Because, the unknown author of Matthew had a copy of 'gMark' on his lap when he wrote his version. The unknown author of Luke had a copy of Matthew and Mark as well as Josephus' writings on his lap when he wrote his gentile version and John came even later with his version loosely based on these same primary resources. We know that these are not independent accounts and that they were written for varying political and theological reasons that had nothing whatever to do with the 'real events' they pretend to describe. These are not multiple independent attestations but merely variations on a common literary source.

Pious fiction however high-minded is still fiction.

-evan

AIGBusted said...

Hi asuwakan,

"But, I suppose I'm still wondering, why would all four gospels mention the empty tomb? And, why does the tomb appear similar in each account?"

Why would the tomb be mentioned in all four Gospels? Matthew and Luke used Mark as a source (discussed in White, Scripting Jesus, as well as in many of Bart Ehrman's books), so their mention of an empty tomb isn't so much of a mystery. John is a different case, for many scholars had thought for a long time that John was totally independent. However, as White discusses in "Scripting Jesus" and others have demonstrated, even the author of John was familiar with other gospels (he was familiar with Luke and possibly Mark). See Pages 58-60, Andrew Gregory, The reception of Luke and Acts in the period before Irenaeus, as well as page 54, John Amedee Bailey, The Traditions Common to the Gospels of Luke and John.

"It's my understanding that when certain things are multiply attested in the gospels, that means they are likely based on something true."

That's the "Criterion of Multiple Attestation". If you look it up on Wikipedia, you'll find a pretty decent article on it and the problems with it. I know, I know, Wikipedia is not a scholarly source, but the article does a nice job of summarizing the logical issues with the criterion, and it offers some useful references (such as to Stanley Porter's book "The Problem of the Criteria").

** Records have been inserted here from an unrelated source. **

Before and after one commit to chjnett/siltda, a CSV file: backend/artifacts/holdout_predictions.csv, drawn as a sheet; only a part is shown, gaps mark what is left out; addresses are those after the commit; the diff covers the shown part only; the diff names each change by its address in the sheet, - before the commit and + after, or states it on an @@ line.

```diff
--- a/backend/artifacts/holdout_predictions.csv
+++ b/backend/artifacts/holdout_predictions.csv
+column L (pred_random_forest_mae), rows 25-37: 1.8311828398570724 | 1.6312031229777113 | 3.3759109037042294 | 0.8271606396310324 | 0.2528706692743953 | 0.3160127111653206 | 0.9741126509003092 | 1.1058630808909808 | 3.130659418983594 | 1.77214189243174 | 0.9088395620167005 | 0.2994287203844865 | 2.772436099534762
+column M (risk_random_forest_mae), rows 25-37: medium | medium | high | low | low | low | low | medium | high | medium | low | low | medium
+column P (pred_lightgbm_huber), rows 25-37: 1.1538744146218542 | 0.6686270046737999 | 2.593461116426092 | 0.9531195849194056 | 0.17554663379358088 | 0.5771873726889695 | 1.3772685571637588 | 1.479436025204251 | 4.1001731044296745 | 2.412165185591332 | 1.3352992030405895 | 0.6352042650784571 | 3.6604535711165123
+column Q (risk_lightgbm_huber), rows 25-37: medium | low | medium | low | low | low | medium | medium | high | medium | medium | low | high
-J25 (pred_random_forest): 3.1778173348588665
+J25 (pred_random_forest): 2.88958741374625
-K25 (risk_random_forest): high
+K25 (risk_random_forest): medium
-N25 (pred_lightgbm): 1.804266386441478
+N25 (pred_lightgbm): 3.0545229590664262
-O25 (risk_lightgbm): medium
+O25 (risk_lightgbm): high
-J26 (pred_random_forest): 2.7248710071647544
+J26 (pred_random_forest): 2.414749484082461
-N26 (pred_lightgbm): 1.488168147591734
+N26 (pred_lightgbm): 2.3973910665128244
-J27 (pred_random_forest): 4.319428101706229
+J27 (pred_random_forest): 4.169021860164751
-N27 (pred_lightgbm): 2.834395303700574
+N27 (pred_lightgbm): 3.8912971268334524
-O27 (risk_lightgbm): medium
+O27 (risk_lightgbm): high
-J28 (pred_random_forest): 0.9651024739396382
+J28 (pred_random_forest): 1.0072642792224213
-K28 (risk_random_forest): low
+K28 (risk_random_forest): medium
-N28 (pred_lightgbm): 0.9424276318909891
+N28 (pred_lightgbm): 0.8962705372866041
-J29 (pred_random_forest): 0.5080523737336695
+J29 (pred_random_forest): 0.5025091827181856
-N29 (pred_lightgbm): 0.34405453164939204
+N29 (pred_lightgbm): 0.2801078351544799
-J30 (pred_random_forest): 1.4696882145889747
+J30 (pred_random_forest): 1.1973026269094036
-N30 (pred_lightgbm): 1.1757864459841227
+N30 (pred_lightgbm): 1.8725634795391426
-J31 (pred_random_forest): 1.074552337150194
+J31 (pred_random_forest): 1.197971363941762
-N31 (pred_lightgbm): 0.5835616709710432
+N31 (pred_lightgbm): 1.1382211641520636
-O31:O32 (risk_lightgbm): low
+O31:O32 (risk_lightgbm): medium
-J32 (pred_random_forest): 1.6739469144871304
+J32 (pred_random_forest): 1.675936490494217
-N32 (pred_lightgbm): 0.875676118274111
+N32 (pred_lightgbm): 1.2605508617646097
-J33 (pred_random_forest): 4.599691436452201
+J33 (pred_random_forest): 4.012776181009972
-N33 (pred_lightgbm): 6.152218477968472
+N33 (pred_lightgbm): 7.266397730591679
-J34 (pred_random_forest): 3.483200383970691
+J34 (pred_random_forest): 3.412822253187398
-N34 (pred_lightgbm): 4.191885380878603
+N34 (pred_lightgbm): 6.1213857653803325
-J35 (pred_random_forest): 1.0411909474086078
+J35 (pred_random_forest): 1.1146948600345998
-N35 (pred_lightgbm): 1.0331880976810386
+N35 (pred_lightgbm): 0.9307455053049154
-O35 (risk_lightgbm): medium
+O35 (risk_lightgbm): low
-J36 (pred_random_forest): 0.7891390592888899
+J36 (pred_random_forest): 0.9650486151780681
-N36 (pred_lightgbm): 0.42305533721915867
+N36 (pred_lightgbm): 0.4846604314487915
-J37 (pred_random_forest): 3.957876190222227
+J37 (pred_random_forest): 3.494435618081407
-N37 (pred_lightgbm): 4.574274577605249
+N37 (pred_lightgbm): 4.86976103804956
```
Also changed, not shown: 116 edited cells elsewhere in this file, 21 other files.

Steven Carr said...

"It's my understanding that when certain things are multiply attested in the gospels, that means they are likely based on something true."



The old , if 4 Scientologists sasys something, then it must be true argument.

asuwakan said...

AIGbusted, eheffa,

Thanks for pointing all of that out. Clearly I still have a lot to learn. I'm still digging through the evidence and examining my former faith. It's a fascinating journey so far. Oh, by the way, there's a quote I found that relates to the post here. It's from Maurice Casey's new book, Jesus of Nazareth: "Their [the apostles'] belief did not require an empty tomb for its verification, partly because the normative modes of verification were dreams or visions and scripture... thus we find in our earliest sources that it is precisely resurrection appearances and the witness of scripture that are put forward as proofs... it must be inferred that the story of the empty tomb is secondary."

- Dan